Match the word "battery". Return each line of the data below where it appears.

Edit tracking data
====

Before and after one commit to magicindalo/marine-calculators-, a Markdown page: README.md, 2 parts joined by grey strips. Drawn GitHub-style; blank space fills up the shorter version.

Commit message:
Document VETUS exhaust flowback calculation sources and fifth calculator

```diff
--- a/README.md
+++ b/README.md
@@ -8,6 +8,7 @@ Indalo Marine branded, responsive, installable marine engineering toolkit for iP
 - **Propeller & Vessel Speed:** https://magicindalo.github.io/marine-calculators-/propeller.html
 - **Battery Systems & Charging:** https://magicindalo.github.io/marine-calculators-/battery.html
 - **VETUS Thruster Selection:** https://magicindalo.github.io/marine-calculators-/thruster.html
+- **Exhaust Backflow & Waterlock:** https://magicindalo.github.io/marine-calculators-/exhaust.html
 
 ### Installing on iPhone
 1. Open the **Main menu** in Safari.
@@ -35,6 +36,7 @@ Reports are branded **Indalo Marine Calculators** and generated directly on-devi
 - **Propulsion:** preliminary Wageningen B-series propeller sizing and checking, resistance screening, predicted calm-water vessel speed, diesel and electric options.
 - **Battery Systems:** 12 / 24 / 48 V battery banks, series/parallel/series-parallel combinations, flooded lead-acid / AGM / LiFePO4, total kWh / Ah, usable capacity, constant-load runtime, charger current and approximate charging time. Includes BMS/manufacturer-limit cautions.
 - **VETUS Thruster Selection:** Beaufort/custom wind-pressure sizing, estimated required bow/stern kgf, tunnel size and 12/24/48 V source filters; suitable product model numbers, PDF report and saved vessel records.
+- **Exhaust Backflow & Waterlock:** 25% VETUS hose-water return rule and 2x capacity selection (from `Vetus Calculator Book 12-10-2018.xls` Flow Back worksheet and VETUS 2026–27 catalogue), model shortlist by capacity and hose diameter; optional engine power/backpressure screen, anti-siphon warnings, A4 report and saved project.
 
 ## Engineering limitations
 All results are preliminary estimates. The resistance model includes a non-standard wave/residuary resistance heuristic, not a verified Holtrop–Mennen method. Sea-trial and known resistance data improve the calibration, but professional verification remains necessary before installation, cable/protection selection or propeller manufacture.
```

====

• Result of this task:
 - **Battery Systems & Charging:** https://magicindalo.github.io/marine-calculators-/battery.html
 - **Battery Systems:** 12 / 24 / 48 V battery banks, series/parallel/series-parallel combinations, flooded lead-acid / AGM / LiFePO4, total kWh / Ah, usable capacity, constant-load runtime, charger current and approximate charging time. Includes BMS/manufacturer-limit cautions.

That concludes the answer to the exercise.